Footnote: 8 8/ This conclusion was apparently also reached by an unknown ED employee who reviewed this document as reflected by the comment, "on cash basis . . .," written on the face of the financial statement.
Footnote: 9 9/ In its brief, ED also asserts a violation for Katie's failure to file an audit for the award year ending 1986. However, this ground was not included in ED's notice of termination and fine. Absent such an inclusion, this matter is not properly before the tribunal. 34 C.F.R. § 668(b)(1)(i); In re Hartford Modern School of Welding, Dkt. No. 90-42-ST, U.S. Dep't of Education (Jan. 31, 1991) at 9 n.9.
Footnote: 10 10/ The audit provides an external means of evaluating the accuracy of an institution's determination of students' eligibility, its awarding and disbursing of aid, and its refunds of students' unearned tuition and other costs. Id. at 11.
Footnote: 11 11/ The terms of the "teach-out" program are as follows:

    1. On or after the date this initial decision (or any revision thereof by the Secretary) becomes a final decision of ED, Katie may not enroll new students whose education will be paid, in whole or part, pursuant to the student financial assistance programs under Title IV of the Higher Education Act of 1965, as amended. In the event this initial decision is not appealed to the Secretary, this date is 20 days after the initial decision is received by both parties. 34 C.F.R. § 668.90(c)(1).

    2. Katie may not be placed on the reimbursement payment system by ED unless it violates the repayment agreement with ED pertaining to the $33,853 of debt determined in the program review identified as PRCN: 88106010.

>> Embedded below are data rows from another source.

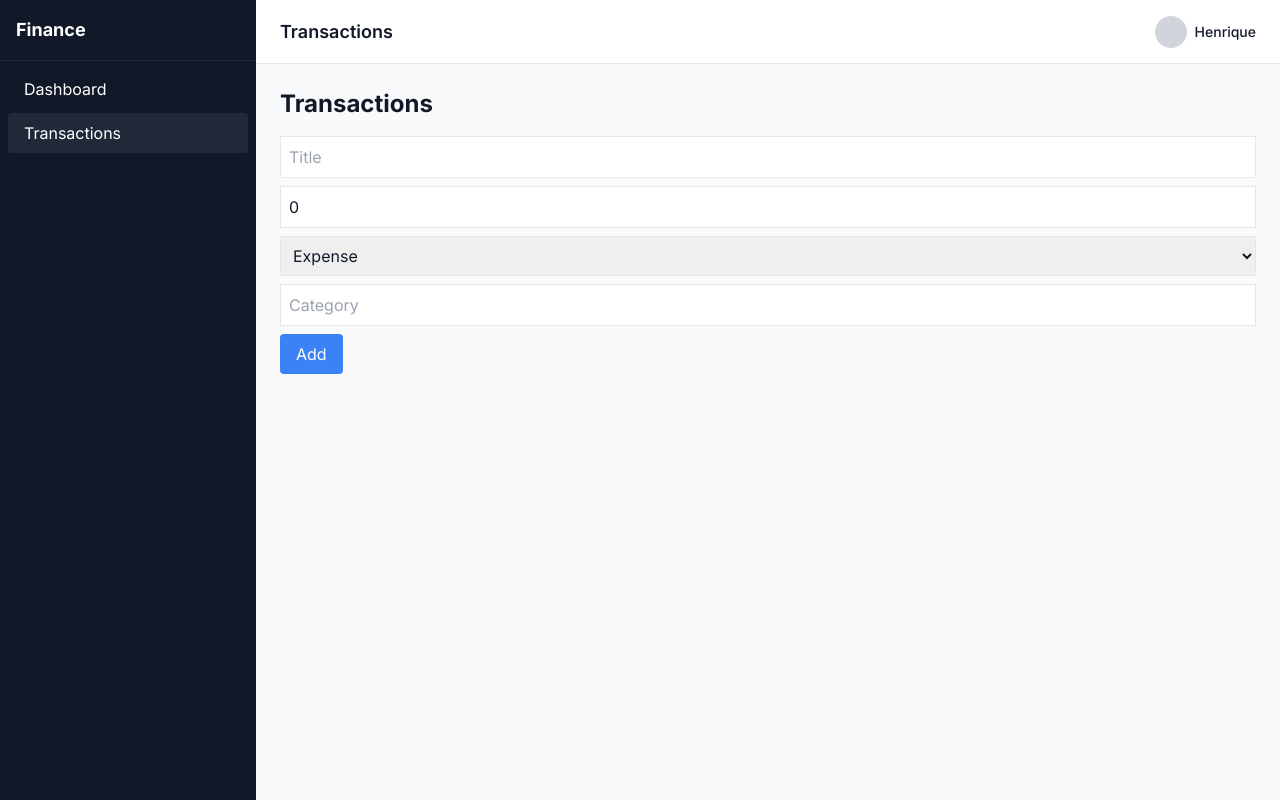
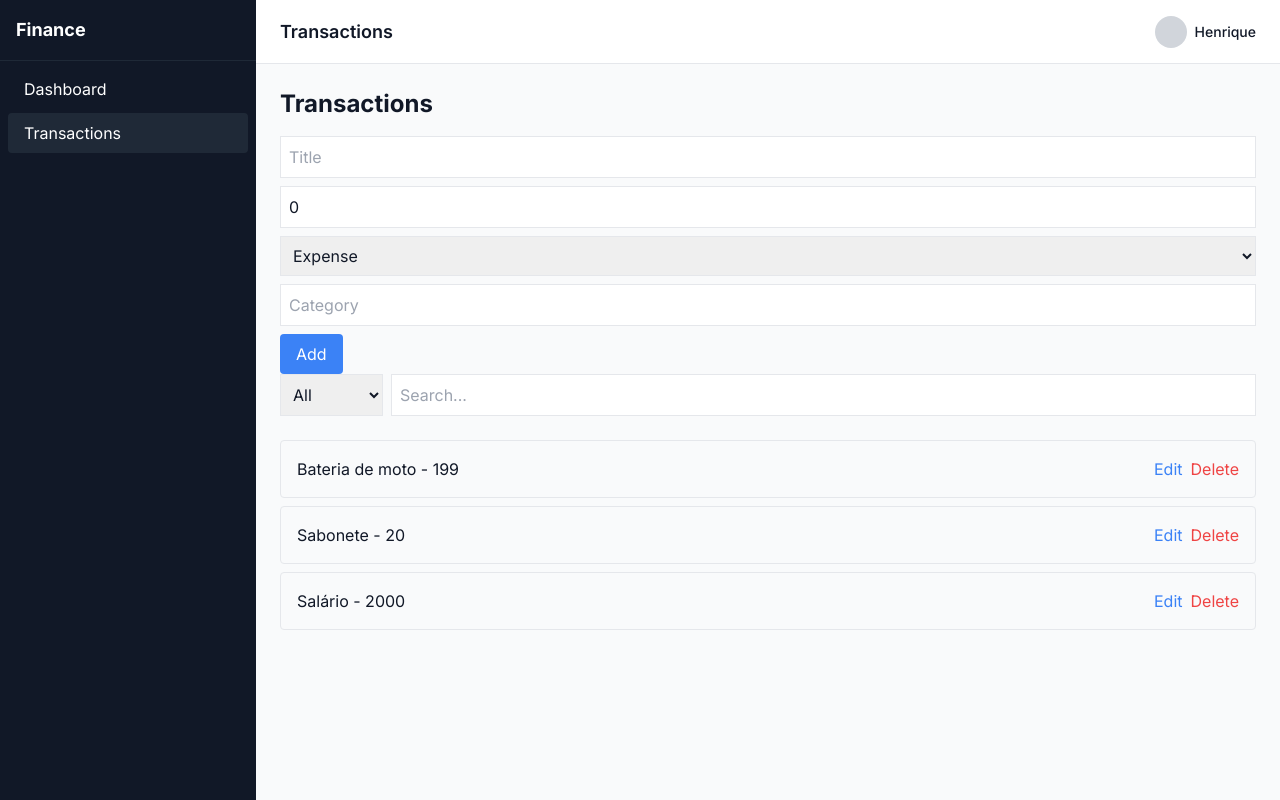
Before and after one commit to Henriqueverri/finance-tracker, a Vue app: page /transactions in a window 1280 px wide. Built offline with nearby package versions, Linux system fonts and the light colour scheme; data requests are answered from the project's data file; sample sign-in values are in the browser's storage.

Commit message:
feat: add transaction filters with derived state in store

```diff
--- a/db.json
+++ b/db.json
@@ -1,4 +1,29 @@
 {
-  "transactions": [],
+  "transactions": [
+    {
+      "id": "6mstFhuCwDc",
+      "title": "Bateria de moto",
+      "amount": 199,
+      "type": "expense",
+      "category": "Veículo",
+      "date": "2026-04-18T23:33:37.691Z"
+    },
+    {
+      "id": "ue7quseeBdk",
+      "title": "Sabonete",
+      "amount": 20,
+      "type": "expense",
+      "category": "Higiene",
+      "date": "2026-04-18T23:36:05.009Z"
+    },
+    {
+      "id": "CKS7RyNB8QQ",
+      "title": "Salário",
+      "amount": 2000,
+      "type": "income",
+      "category": "Salário",
+      "date": "2026-04-18T23:36:41.913Z"
+    }
+  ],
   "$schema": "./node_modules/json-server/schema.json"
 }
--- a/src/modules/transactions/pages/Transactions.vue
+++ b/src/modules/transactions/pages/Transactions.vue
@@ -34,6 +34,16 @@ const updateTransaction = async (transaction: Transaction) => {
 const remove = async (id: string) => {
   await store.remove(id)
 }
+
+const handleTypeChange = (event: Event) => {
+  const target = event.target as HTMLSelectElement
+  store.setTypeFilter(target.value as any)
+}
+
+const handleSearch = (event: Event) => {
+  const target = event.target as HTMLInputElement
+  store.setSearchFilter(target.value)
+}
 </script>
 
 <template>
@@ -51,9 +61,27 @@ const remove = async (id: string) => {
       {{ store.error }}
     </div>
 
+    <div class="flex gap-2 mb-4">
+      <select
+        @change="handleTypeChange"
+        class="border p-2"
+      >
+        <option value="">All</option>
+        <option value="income">Income</option>
+        <option value="expense">Expense</option>
+      </select>
+
+      <input
+        type="text"
+        placeholder="Search..."
+        @input="handleSearch"
+        class="border p-2 flex-1"
+      />
+    </div>
+
     <ul class="space-y-2 mt-6">
       <li
-        v-for="t in store.transactions"
+        v-for="t in store.filteredTransactions"
         :key="t.id"
         class="p-4 border rounded flex justify-between"
       >
--- a/src/modules/transactions/store/transactionStore.ts
+++ b/src/modules/transactions/store/transactionStore.ts
@@ -7,6 +7,10 @@ export const useTransactionStore = defineStore('transaction', {
     transactions: [] as Transaction[],
     loading: false,
     error: null as string | null,
+    filters: {
+      type: '' as 'income' | 'expense' | '',
+      search: '',
+    },
   }),
 
   actions: {
@@ -69,6 +73,14 @@ export const useTransactionStore = defineStore('transaction', {
         this.loading = false
       }
     },
+
+    setTypeFilter(type: 'income' | 'expense' | '') {
+      this.filters.type = type
+    },
+
+    setSearchFilter(search: string) {
+      this.filters.search = search
+    },
   },
 
   getters: {
@@ -85,5 +97,17 @@ export const useTransactionStore = defineStore('transaction', {
     balance(): number {
       return this.totalIncome - this.totalExpense
     },
+
+    filteredTransactions: (state) => {
+      return state.transactions.filter((t) => {
+        const matchesType =
+          !state.filters.type || t.type === state.filters.type
+
+        const matchesSearch =
+          t.title.toLowerCase().includes(state.filters.search.toLowerCase())
+
+        return matchesType && matchesSearch
+      })
+    },
   }
 })
```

    3. Katie's eligibility to participate in the student financial assistance programs under Title IV of the Higher Education Act of 1965, as amended, is terminated effective the earlier of--

(a) the date on which a student would complete the 900 clock hour program of Katie assuming he or she was enrolled as a full-time student on the day before the initial decision in this case (or any revision thereof by the Secretary) became a final decision of
ED;

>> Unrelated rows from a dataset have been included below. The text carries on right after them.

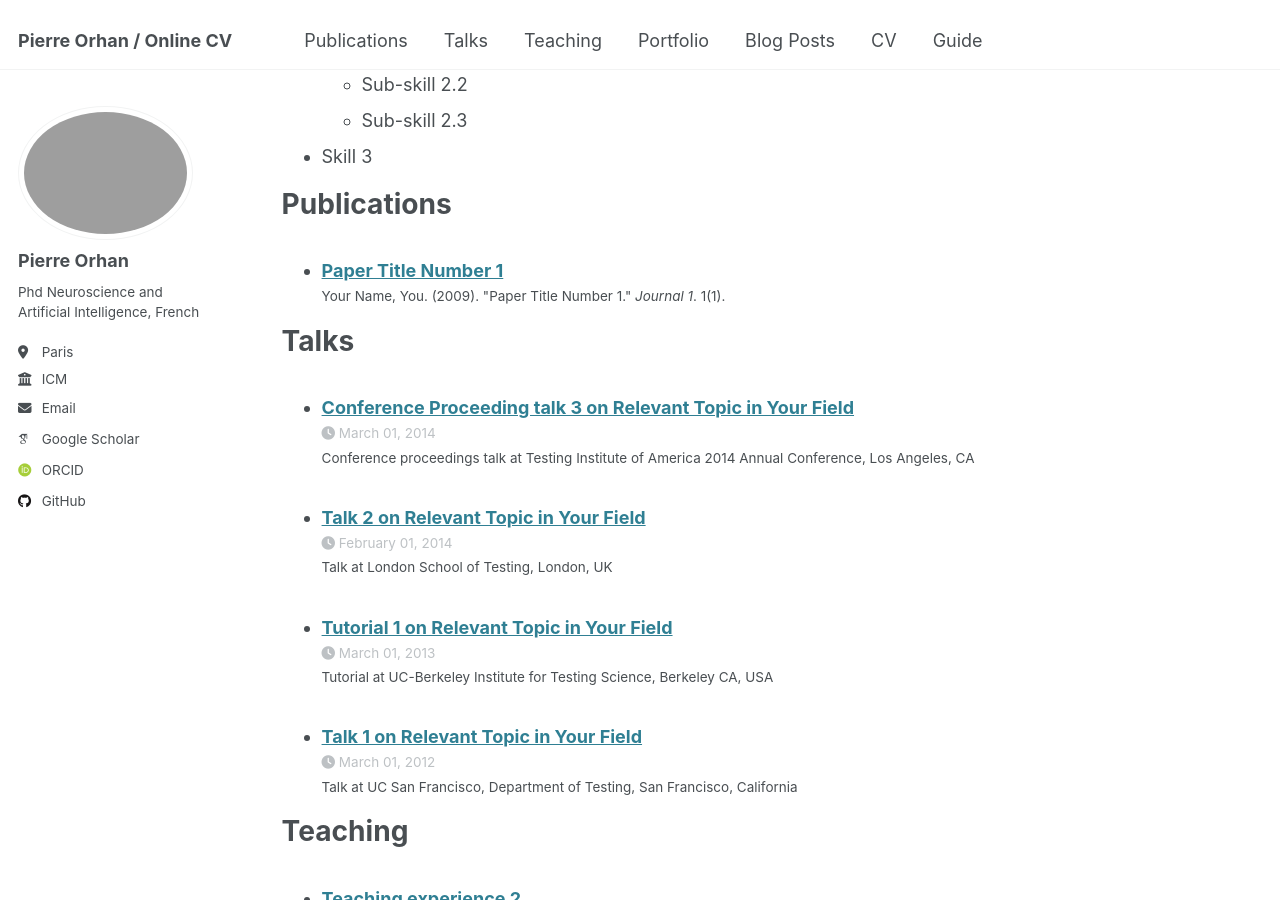
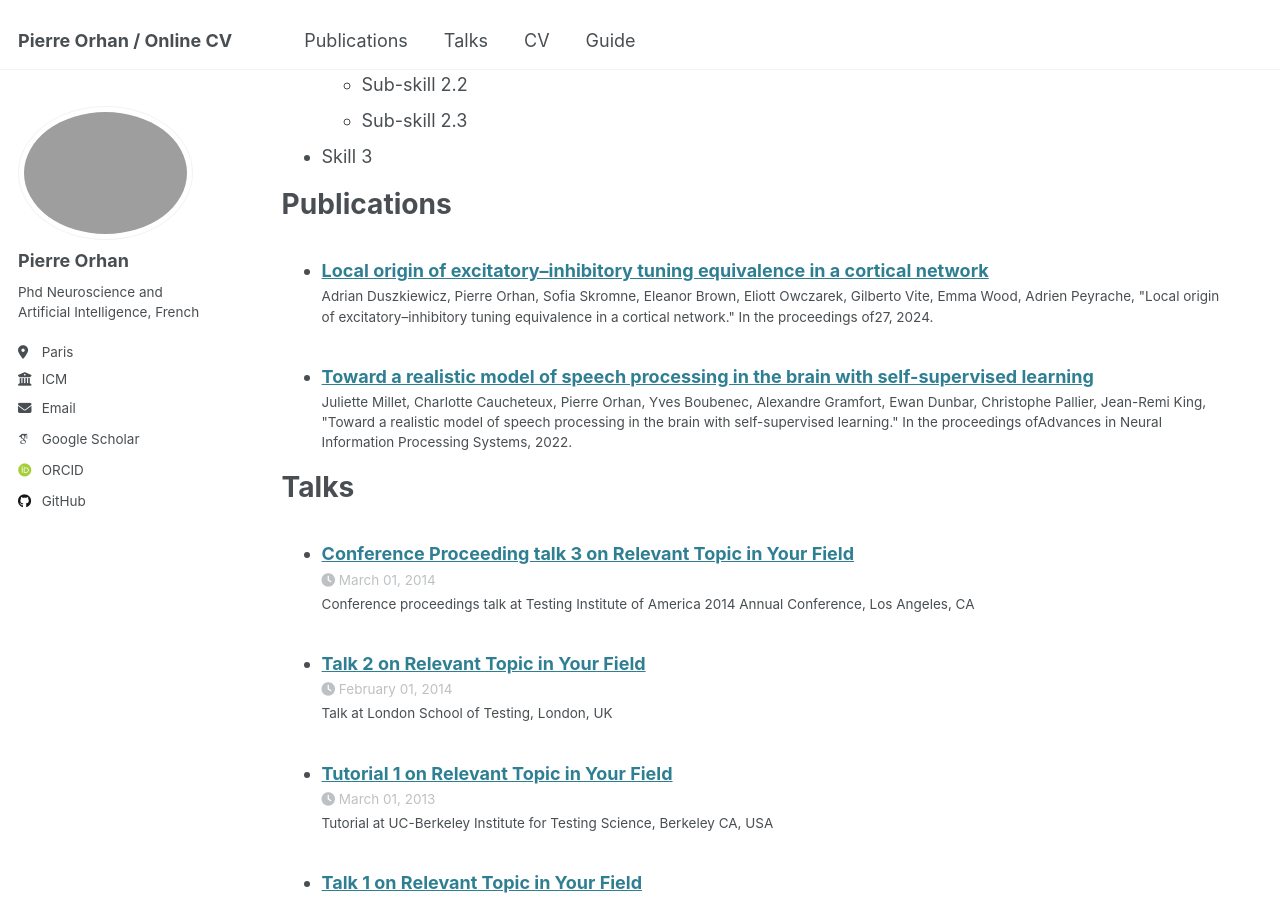
Before and after one commit to PierreOrhan/PierreOrhan, a Jekyll site: the page built from _pages/cv.md, in a window 1280 px wide and 900 px high, scrolled down 899 px. Built offline with Jekyll 4.4.1, drawn with Linux system fonts in a browser that asks for light colours; some web fonts are replaced.

Commit message:
first changes

```diff
--- a/_config.yml
+++ b/_config.yml
@@ -22,7 +22,7 @@
 #               Additional customization can be done by editing /_includes/author-profile.html
 author:
   # Biographic information
-  avatar           : "profile.jpg"
+  avatar           : "profil.jpg"
   name             : "Pierre Orhan"
   pronouns         : # example: "she/her"
   bio              : "Phd Neuroscience and Artificial Intelligence, French"
--- a/_publications/2009-10-01-paper-title-number-1.md
+++ /dev/null
@@ -1,14 +0,0 @@
----
-title: "Paper Title Number 1"
-collection: publications
-category: manuscripts
-permalink: /publication/2009-10-01-paper-title-number-1
-excerpt: 'This paper is about the number 1. The number 2 is left for future work.'
-date: 2009-10-01
-venue: 'Journal 1'
-slidesurl: 'http://academicpages.github.io/files/slides1.pdf'
-paperurl: 'http://academicpages.github.io/files/paper1.pdf'
-citation: 'Your Name, You. (2009). &quot;Paper Title Number 1.&quot; <i>Journal 1</i>. 1(1).'
----
-
-The contents above will be part of a list of publications, if the user clicks the link for the publication than the contents of section will be rendered as a full page, allowing you to provide more information about the paper for the reader. When publications are displayed as a single page, the contents of the above "citation" field will automatically be included below this section in a smaller font.
--- /dev/null
+++ b/_publications/2022-10-01-Toward-a-realistic-model-of-speech-processing-in-the-brain-with-self-supervised-learning.md
@@ -0,0 +1,10 @@
+---
+title: "Toward a realistic model of speech processing in the brain with self-supervised learning"
+collection: publications
+permalink: /publication/2022-10-01-Toward-a-realistic-model-of-speech-processing-in-the-brain-with-self-supervised-learning
+date: 2022-10-01
+venue: 'In the proceedings ofAdvances in Neural Information Processing Systems'
+paperurl: 'https://openreview.net/forum?id=Y6A4-R_Hgsw'
+citation: ' Juliette Millet,  Charlotte Caucheteux,  Pierre Orhan,  Yves Boubenec,  Alexandre Gramfort,  Ewan Dunbar,  Christophe Pallier,  Jean-Remi King, &quot;Toward a realistic model of speech processing in the brain with self-supervised learning.&quot; In the proceedings ofAdvances in Neural Information Processing Systems, 2022.'
+---
+[Access paper here](https://openreview.net/forum?id=Y6A4-R_Hgsw){:target="_blank"}
--- /dev/null
+++ b/_publications/2024-04-01-Local-origin-of-excitatoryinhibitory-tuning-equivalence-in-a-cortical-network.md
@@ -0,0 +1,13 @@
+---
+title: "Local origin of excitatory–inhibitory tuning equivalence in a cortical network"
+collection: publications
+permalink: /publication/2024-04-01-Local-origin-of-excitatoryinhibitory-tuning-equivalence-in-a-cortical-network
+excerpt: 'Publisher: Nature Publishing Group'
+date: 2024-04-01
+venue: 'In the proceedings of27'
+paperurl: 'https://www.nature.com/articles/s41593-024-01588-5'
+citation: ' Adrian Duszkiewicz,  Pierre Orhan,  Sofia Skromne,  Eleanor Brown,  Eliott Owczarek,  Gilberto Vite,  Emma Wood,  Adrien Peyrache, &quot;Local origin of excitatory–inhibitory tuning equivalence in a cortical network.&quot; In the proceedings of27, 2024.'
+---
+Publisher: Nature Publishing Group
+
+[Access paper here](https://www.nature.com/articles/s41593-024-01588-5){:target="_blank"}
```
Also changed, not shown: _data/navigation.yml (+8 -8 lines).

(b) nine months after the date upon which the initial decision in this case (or any revision thereof by the Secretary) became a final decision of ED; or

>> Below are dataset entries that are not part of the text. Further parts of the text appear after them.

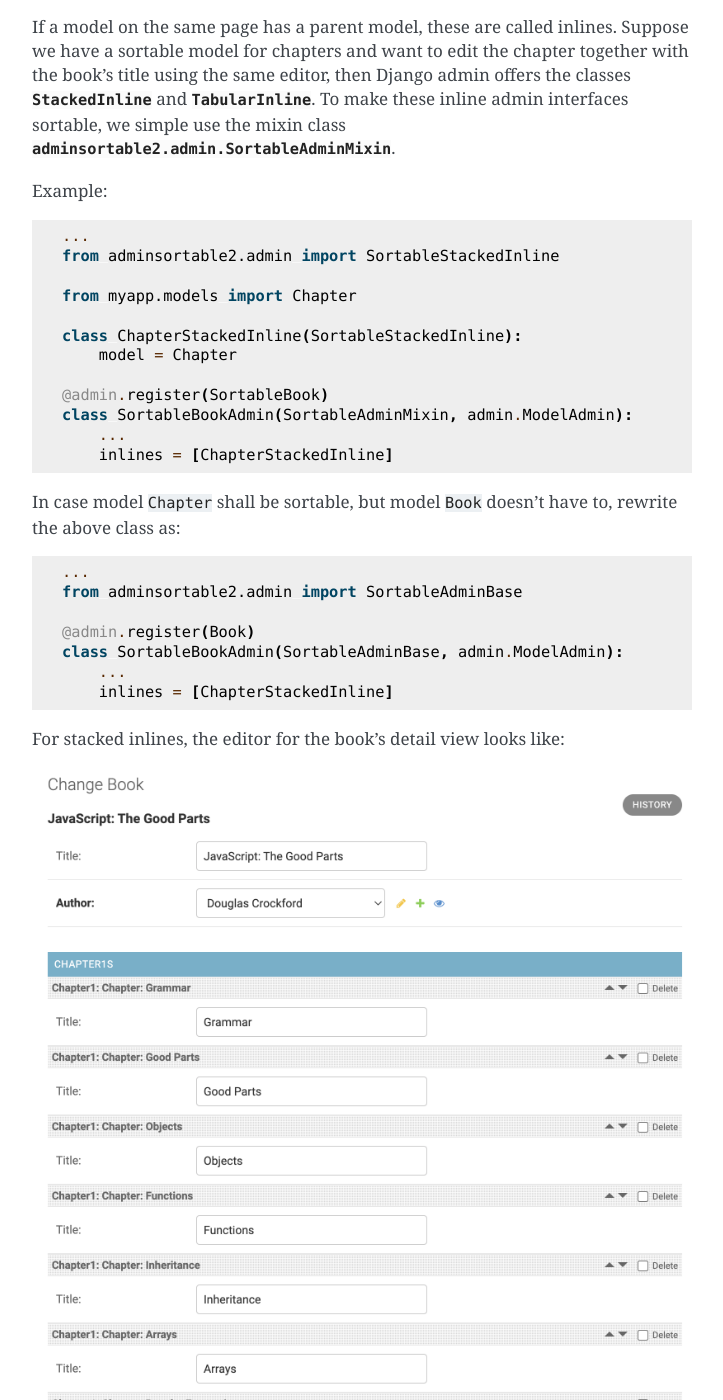
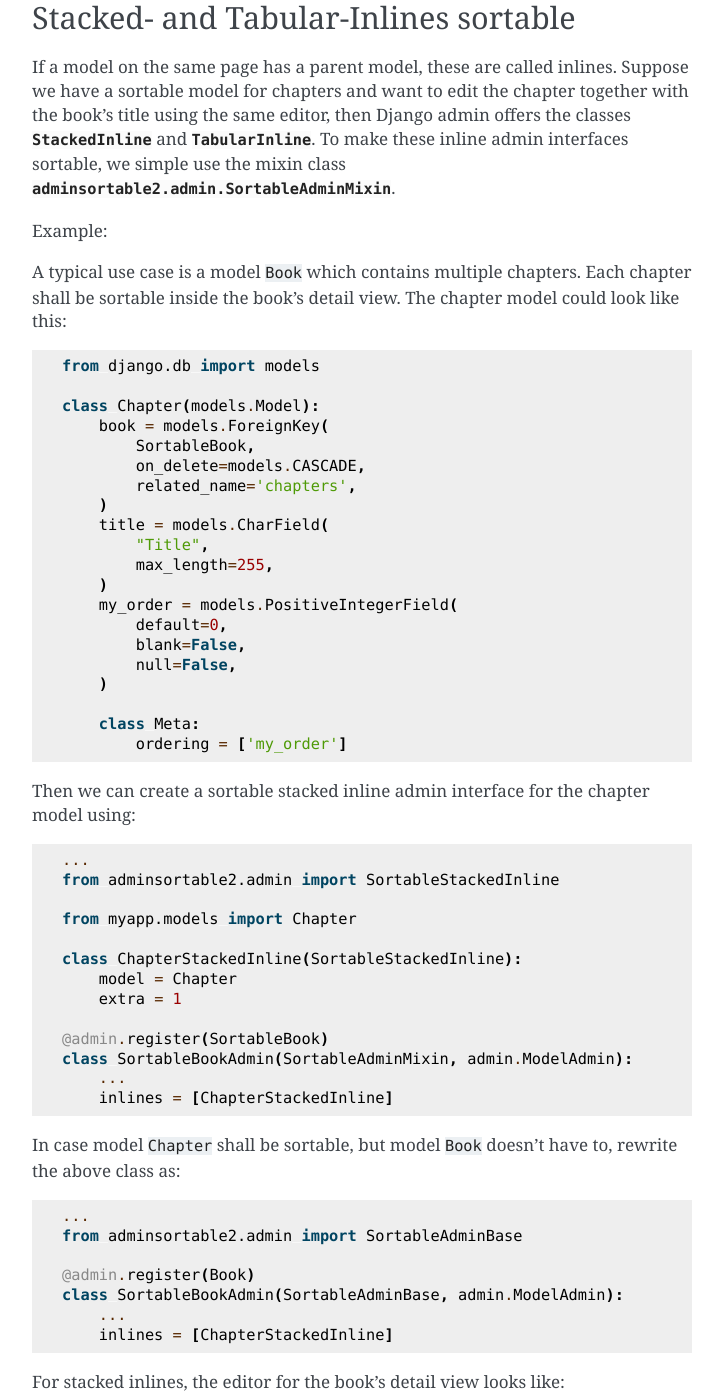
Before and after one commit to jrief/django-admin-sortable2, a Sphinx documentation site: the page built from docs/source/usage.rst, in a window 1280 px wide and 1400 px high, scrolled down 4061 px. Shown: the whole window, without its empty margins (388-1111 px from the left). Built offline with Sphinx 7.4.7, drawn with Linux system fonts in a browser that asks for light colours; some of the changed text lies outside the part shown.

Commit message:
better docs on sortable Stacked inlines

```diff
--- a/docs/source/usage.rst
+++ b/docs/source/usage.rst
@@ -21,6 +21,8 @@
 through the model's ``Meta`` class. Here's an example ``models.py``:
 
 .. code:: python
+
+	from django.db import models
 
 	class SortableBook(models.Model):
 	    title = models.CharField(
@@ -141,6 +143,35 @@
 
 Example:
 
+A typical use case is a model ``Book`` which contains multiple chapters. Each chapter shall be
+sortable inside the book's detail view. The chapter model could look like this:
+
+.. code-block:: python
+
+	from django.db import models
+
+	class Chapter(models.Model):
+	    book = models.ForeignKey(
+	        SortableBook,
+	        on_delete=models.CASCADE,
+	        related_name='chapters',
+	    )
+	    title = models.CharField(
+	        "Title",
+	        max_length=255,
+	    )
+	    my_order = models.PositiveIntegerField(
+	        default=0,
+	        blank=False,
+	        null=False,
+	    )
+
+	    class Meta:
+	        ordering = ['my_order']
+
+
+Then we can create a sortable stacked inline admin interface for the chapter model using:
+
 .. code-block:: python
 
 	...
@@ -150,11 +181,13 @@
 
 	class ChapterStackedInline(SortableStackedInline):
 	    model = Chapter
+	    extra = 1
 
 	@admin.register(SortableBook)
 	class SortableBookAdmin(SortableAdminMixin, admin.ModelAdmin):
 	    ...
 	    inlines = [ChapterStackedInline]
+
 
 In case model ``Chapter`` shall be sortable, but model ``Book`` doesn't have to, rewrite the above
 class as:
@@ -262,6 +295,11 @@
 	@admin.register(Panel)
 	class PanelAdmin(SortableAdminBase, admin.ModelAdmin):
 	    inlines = (ButtonTabularInline,)
+
+If you need a dual list box with a sortable destination list, have a look at my other library
+django-formset_ implementing this feature.
+
+.. _django-formset: https://django-formset.fly.dev/dual-selector/#sortable-dual-selector-widget
 
 
 Initial data
```
Also changed, not shown: other parts of docs/source/usage.rst (+1 -1 lines).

(c) 45 days after the date upon which the initial decision in this case (or any revision thereof by the Secretary) became a
final decision of ED, where the fines imposed by this initial decision (or any revision thereof by the Secretary) are not paid within 30 days after the date upon which the initial decision in this case (or any revision thereof by the Secretary) became a final decision of ED.


Footnote: 12 12/ This value presumably reflects an appraisal. The curatrix incurred $1,200 in appraiser fees and, based on a review of the assets in the possession of the curatrix, this asset and some personal effects listed at $20,000 are the only assets which appear to require an appraisal to determine their value.
Footnote: 13 13/ A lesser penalty such as a fine is inappropriate in this case because it would simply aggravate Katie's financial condition--the primary basis for the imposition of the termination of Katie's eligibility. Moreover, in light of Katie's historical earnings, it appears unlikely that there will a significant change in its net worth in the future.
Footnote: 14 14/ ED requires the certification by the accountant or expert so that it avoids the necessity of reviewing the institution's documents and records.